━━ Records provided ━━

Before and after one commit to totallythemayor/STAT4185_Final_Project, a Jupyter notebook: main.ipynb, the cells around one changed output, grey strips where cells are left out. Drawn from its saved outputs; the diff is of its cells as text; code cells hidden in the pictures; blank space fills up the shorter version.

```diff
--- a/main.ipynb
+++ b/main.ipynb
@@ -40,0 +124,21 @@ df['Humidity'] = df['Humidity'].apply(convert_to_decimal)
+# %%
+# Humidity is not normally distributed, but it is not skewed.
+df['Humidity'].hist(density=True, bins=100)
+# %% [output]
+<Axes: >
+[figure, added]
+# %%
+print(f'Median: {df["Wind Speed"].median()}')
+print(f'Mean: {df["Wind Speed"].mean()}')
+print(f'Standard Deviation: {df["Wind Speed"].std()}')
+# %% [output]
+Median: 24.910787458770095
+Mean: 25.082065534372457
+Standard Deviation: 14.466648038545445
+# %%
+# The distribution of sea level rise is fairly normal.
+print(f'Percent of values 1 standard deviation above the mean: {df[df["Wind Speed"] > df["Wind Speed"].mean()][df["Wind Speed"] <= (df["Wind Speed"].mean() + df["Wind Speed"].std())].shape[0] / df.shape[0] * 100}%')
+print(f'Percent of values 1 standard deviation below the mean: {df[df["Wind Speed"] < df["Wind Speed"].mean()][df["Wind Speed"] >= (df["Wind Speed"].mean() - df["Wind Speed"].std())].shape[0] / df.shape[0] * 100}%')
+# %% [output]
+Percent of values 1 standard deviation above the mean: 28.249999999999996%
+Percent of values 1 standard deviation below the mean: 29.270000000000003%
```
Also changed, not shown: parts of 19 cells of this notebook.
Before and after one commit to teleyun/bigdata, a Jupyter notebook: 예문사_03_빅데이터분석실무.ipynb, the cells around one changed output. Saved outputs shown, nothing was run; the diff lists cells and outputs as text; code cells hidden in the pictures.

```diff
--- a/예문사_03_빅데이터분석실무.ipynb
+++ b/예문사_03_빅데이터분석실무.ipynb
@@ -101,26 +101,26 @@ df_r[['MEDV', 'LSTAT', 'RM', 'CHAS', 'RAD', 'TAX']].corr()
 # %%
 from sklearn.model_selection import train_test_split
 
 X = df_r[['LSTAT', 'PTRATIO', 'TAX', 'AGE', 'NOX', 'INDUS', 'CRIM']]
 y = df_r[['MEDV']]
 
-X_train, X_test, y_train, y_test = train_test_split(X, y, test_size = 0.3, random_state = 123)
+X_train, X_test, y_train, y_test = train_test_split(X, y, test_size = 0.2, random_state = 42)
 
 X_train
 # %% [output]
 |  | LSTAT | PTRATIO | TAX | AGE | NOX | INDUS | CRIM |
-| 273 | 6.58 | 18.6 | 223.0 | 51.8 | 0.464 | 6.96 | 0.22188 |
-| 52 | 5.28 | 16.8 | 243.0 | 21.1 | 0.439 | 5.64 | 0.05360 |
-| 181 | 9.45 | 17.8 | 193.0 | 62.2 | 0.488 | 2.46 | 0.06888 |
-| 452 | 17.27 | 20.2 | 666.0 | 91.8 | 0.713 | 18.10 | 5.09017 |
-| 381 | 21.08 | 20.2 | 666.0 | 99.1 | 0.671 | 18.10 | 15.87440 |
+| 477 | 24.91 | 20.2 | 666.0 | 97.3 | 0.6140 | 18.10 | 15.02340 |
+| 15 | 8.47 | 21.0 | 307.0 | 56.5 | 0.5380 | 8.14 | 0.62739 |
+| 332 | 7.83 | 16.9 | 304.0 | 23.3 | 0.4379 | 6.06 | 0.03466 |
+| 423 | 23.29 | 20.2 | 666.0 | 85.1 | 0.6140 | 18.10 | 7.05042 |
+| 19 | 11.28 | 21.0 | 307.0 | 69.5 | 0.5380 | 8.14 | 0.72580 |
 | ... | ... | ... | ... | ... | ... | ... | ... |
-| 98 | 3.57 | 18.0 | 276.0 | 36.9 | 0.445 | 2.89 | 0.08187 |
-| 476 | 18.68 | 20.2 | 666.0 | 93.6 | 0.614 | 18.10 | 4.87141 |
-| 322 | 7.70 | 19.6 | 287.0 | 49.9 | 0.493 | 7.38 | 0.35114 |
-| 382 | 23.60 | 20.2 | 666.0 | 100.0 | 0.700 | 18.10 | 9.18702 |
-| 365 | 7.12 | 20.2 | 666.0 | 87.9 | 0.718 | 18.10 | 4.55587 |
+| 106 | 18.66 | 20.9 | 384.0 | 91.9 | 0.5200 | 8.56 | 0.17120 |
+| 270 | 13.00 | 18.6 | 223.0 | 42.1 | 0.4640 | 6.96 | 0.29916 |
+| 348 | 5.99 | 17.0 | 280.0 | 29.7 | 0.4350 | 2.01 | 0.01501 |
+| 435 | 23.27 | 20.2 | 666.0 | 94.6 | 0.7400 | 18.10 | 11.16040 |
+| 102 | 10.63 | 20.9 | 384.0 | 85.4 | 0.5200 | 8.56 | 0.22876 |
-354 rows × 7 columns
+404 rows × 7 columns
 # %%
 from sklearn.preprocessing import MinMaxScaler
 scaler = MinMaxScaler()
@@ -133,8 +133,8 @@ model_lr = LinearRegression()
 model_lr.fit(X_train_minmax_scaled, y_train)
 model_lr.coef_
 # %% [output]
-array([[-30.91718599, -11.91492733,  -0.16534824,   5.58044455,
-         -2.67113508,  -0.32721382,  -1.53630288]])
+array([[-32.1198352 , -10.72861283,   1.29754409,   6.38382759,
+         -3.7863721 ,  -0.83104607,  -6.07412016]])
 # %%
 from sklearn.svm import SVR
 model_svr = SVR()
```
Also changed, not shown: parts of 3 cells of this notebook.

━━━

Exercise description
Look above for lines with the word "sklearn" and copy them all.

Exercise output
 from sklearn.model_selection import train_test_split
 from sklearn.preprocessing import MinMaxScaler
 from sklearn.svm import SVR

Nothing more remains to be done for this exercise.